I used to live in Vienna. It is probably the most beautiful liveable city I have ever been in. The buildings are magnificent, the cafes are like completely democratic St James's Street clubs, the public transport is marvellous, everything is gorgeous.
And yet, there is the question of the Viennese. Not all Viennese, of course not, but some Viennese, some attitudes, some things that are allowed to take place with impunity.
Let me give you just one example, which I found hair raising and I still can hardly credit, except that I know that it really did happen.
In the late 1990s, some friends were living in a pretty house in a leafy suburb. Next to their house was a little school for disabled children. Beyond that, was the house of a couple who clearly had a lot of money - Vienna is a bit of a "If you've got it, show it" kind of place, so, if people have money, you do tend to know it. The couple who lived in that house parked their gleaming Porsche outside each evening and dressed immaculately, in the glossy, (even slightly brassy), style of many wealthy Viennese.
The school seemed to be a very good school and, as demand for its services grew, it needed to expand. It applied to the local council to be allowed to use the garden - which was surrounded by a hedge and therefore reasonably private - in front of its building as an extra play area at lunch time for its wards.
When the Porsche owners heard about this, they were horrified. They tried to enlist our friends' support. Our friends would not assist them, but the Porsche owners found others in the street more than willing to go along with their protests.
Together, a band of them took a case to court, arguing that having disabled children arriving and leaving, morning and evening, was bad enough; if they were to be allowed to play at the front of the building as well, this would affect the street's house prices.
The astounding thing, we thought, was that anyone would even conceive of such an outrageously uncompassionate argument. Even more astonishing was the fact that they were prepared to express it, without shame.
But the biggest shock was still to come. The court upheld the Porsche-owners' objections and forced the school to seek alternative premises, somewhere where they would not threaten the potential investment gains of law abiding citizens.

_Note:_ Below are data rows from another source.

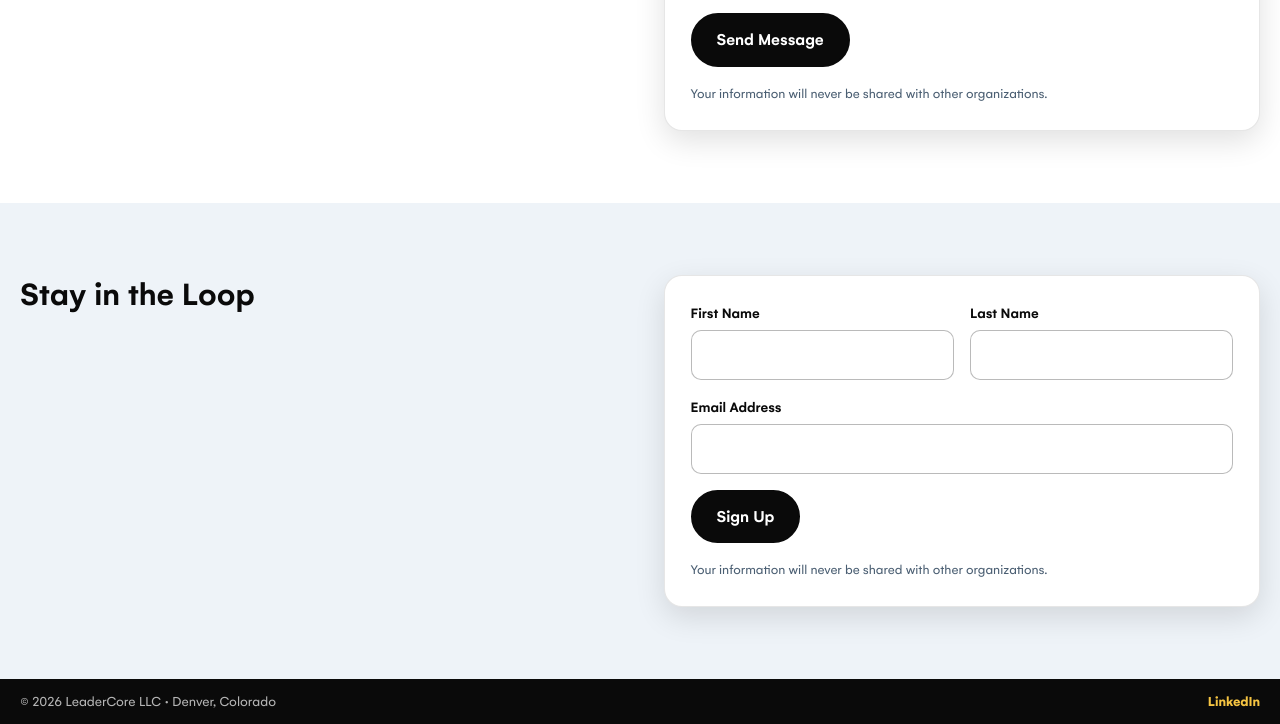
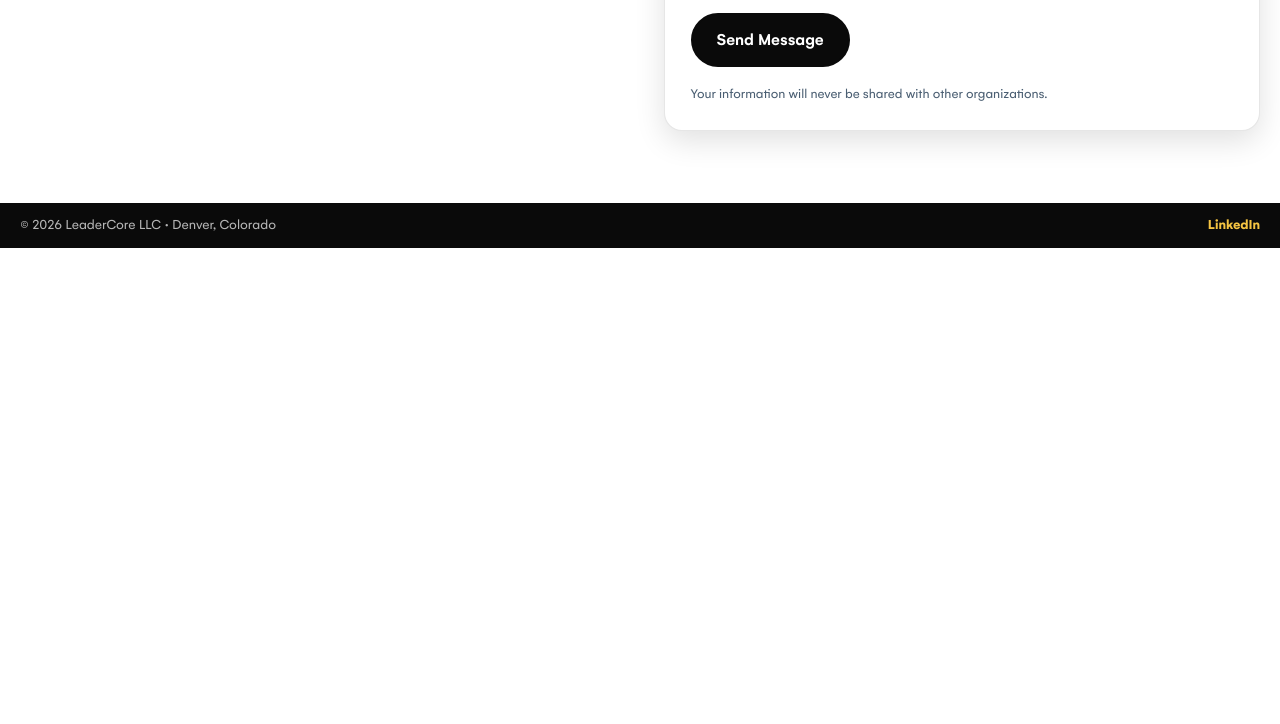
Before and after one commit to leadercore303/leader-core-site, a plain HTML site: page contact.html in a window 1280 px wide. Shown: the part 906-1630 px from the top of the page. After the commit the page ends 1154 px from the top, so only its background shows below. Drawn offline with Linux system fonts and the light colour scheme.

Commit message:
Add files via upload

```diff
--- a/contact.html
+++ b/contact.html
@@ -4,7 +4,7 @@
 <meta charset="utf-8">
 <meta name="viewport" content="width=device-width,initial-scale=1">
 <title>Contact | LeaderCore</title>
-<meta name="description" content="Get in touch with LeaderCore: send an inquiry, connect on LinkedIn or sign up for updates.">
+<meta name="description" content="Get in touch with LeaderCore: send an inquiry, connect on LinkedIn.">
 <link rel="canonical" href="https://leader-core.com/contact.html">
 <meta property="og:type" content="website"><meta property="og:site_name" content="LeaderCore"><meta property="og:title" content="Contact | LeaderCore"><meta property="og:description" content="Get in touch with LeaderCore: sign up for information on future events or request a free copy of The Leadership Lie."><meta property="og:url" content="https://leader-core.com/contact.html">
 <meta name="theme-color" content="#0A0A0A">
@@ -30,11 +30,6 @@
 <label>Organization (optional)<input name="organization" type="text" autocomplete="organization"></label>
 <label>How can we help?<textarea name="message" rows="5" required></textarea></label>
 <button class="btn dark" type="submit">Send Message</button><p class="fine">Your information will never be shared with other organizations.</p><p class="thanks" role="status" hidden>Thank you! We will be in touch.</p></form></div></section>
-<section class="sec alt" id="signup"><div class="wrap grid2 top">
-<div><h2>Stay in the Loop</h2></div>
-<form class="form" data-form="signup" novalidate><div class="row"><label>First Name<input name="first_name" type="text" autocomplete="given-name" required></label><label>Last Name<input name="last_name" type="text" autocomplete="family-name" required></label></div>
-<label>Email Address<input name="email" type="email" autocomplete="email" required></label>
-<button class="btn dark" type="submit">Sign Up</button><p class="fine">Your information will never be shared with other organizations.</p><p class="thanks" role="status" hidden>Thank you!</p></form></div></section>
 </main>
 <footer class="site"><div class="wrap foot">
   <p>&copy; <span id="yr">2026</span> LeaderCore LLC &middot; Denver, Colorado</p>
```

Perhaps it was the memory of this experience that made me less critical of the film called Woman in Gold than the professional critics. Many of them argued that the movie's portrayal of the Austrian authorities trying to retain possession of a painting stolen by the Nazis from a Jewish family was not very nuanced. I enjoyed the film and, while I do, of course, know very decent people who live in Vienna, I fear that the authorities, even though they do come across at times as caricatures, were probably just like that in real life.